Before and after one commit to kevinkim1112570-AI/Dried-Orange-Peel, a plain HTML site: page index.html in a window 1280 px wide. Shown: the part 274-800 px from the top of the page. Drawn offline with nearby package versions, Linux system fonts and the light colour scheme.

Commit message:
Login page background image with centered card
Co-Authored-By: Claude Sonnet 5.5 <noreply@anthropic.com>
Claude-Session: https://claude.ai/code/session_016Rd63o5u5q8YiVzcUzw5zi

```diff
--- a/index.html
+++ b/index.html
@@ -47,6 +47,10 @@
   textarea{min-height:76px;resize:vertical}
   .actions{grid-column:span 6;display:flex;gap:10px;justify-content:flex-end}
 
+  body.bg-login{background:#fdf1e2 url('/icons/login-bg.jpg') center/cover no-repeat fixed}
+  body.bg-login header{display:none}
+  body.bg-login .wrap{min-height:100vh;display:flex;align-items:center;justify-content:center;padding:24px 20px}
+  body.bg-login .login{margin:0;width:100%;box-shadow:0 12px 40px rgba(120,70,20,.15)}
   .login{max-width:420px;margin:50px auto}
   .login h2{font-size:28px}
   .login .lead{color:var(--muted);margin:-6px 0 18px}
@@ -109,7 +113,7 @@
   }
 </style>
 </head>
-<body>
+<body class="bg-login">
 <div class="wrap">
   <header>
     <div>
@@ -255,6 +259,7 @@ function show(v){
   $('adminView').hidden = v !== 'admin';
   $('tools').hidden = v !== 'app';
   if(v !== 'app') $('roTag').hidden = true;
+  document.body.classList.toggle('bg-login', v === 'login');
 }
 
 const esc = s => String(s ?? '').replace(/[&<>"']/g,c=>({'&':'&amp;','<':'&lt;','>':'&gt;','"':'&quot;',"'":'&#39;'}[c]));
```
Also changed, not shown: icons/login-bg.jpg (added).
-*-*-
## Task objective
In the records above, how many lines hold "margin"? Only the number is wanted.

## Solution to the problem
3